Segment Start: THE DATA

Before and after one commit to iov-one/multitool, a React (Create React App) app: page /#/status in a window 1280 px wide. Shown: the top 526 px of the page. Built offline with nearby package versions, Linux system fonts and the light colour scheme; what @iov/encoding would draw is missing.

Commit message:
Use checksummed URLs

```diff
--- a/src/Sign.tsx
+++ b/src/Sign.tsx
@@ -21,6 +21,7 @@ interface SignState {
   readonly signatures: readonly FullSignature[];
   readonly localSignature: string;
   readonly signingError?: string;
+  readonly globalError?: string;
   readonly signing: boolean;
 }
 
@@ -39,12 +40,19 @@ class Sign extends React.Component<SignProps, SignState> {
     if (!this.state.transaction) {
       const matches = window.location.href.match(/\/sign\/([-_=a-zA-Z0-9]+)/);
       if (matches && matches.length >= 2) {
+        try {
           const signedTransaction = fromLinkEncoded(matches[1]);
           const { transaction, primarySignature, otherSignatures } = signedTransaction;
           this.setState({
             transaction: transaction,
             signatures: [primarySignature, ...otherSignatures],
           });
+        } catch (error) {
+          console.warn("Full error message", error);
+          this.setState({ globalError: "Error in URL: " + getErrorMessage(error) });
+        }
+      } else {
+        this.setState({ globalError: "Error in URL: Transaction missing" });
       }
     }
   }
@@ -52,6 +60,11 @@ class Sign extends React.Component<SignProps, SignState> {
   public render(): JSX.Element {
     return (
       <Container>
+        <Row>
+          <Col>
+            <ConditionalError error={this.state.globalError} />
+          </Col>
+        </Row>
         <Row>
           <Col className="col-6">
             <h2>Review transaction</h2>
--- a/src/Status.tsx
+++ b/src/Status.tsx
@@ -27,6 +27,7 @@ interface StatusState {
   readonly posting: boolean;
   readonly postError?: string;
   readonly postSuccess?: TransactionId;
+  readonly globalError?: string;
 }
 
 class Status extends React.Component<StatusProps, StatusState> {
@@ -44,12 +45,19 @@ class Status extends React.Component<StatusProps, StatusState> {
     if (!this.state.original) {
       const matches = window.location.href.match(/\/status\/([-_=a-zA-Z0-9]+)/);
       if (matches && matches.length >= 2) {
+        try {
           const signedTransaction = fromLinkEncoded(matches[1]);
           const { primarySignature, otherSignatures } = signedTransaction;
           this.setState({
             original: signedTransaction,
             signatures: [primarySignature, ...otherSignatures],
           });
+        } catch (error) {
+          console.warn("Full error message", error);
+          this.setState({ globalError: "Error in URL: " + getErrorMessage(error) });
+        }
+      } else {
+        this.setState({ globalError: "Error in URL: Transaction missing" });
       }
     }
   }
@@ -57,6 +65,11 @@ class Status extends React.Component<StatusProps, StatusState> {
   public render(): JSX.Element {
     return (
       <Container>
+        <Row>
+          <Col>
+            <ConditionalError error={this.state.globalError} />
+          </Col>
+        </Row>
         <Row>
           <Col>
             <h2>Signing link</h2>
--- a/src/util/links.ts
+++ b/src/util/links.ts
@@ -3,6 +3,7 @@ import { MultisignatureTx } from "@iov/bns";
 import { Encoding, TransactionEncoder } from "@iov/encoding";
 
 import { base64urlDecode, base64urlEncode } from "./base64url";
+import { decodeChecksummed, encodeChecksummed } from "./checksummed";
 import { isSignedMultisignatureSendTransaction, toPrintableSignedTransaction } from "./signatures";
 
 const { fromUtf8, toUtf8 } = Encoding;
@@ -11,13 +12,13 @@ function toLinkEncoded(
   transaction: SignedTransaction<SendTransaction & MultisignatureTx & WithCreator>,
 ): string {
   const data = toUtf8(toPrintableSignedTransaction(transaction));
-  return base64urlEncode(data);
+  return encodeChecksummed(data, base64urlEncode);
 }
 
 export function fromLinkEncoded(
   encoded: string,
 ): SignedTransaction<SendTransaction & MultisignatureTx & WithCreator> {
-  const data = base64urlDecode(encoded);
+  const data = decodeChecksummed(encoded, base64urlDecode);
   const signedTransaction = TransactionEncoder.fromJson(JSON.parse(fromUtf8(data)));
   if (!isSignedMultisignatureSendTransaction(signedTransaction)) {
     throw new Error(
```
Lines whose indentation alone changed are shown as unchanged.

Segment End: THE DATA

EXERCISE: Wherever a line above contains "const", copy that line.

WRITTEN RESPONSE:
       const matches = window.location.href.match(/\/sign\/([-_=a-zA-Z0-9]+)/);
           const signedTransaction = fromLinkEncoded(matches[1]);
           const { transaction, primarySignature, otherSignatures } = signedTransaction;
       const matches = window.location.href.match(/\/status\/([-_=a-zA-Z0-9]+)/);
           const signedTransaction = fromLinkEncoded(matches[1]);
           const { primarySignature, otherSignatures } = signedTransaction;
 const { fromUtf8, toUtf8 } = Encoding;
   const data = toUtf8(toPrintableSignedTransaction(transaction));
-  const data = base64urlDecode(encoded);
+  const data = decodeChecksummed(encoded, base64urlDecode);
   const signedTransaction = TransactionEncoder.fromJson(JSON.parse(fromUtf8(data)));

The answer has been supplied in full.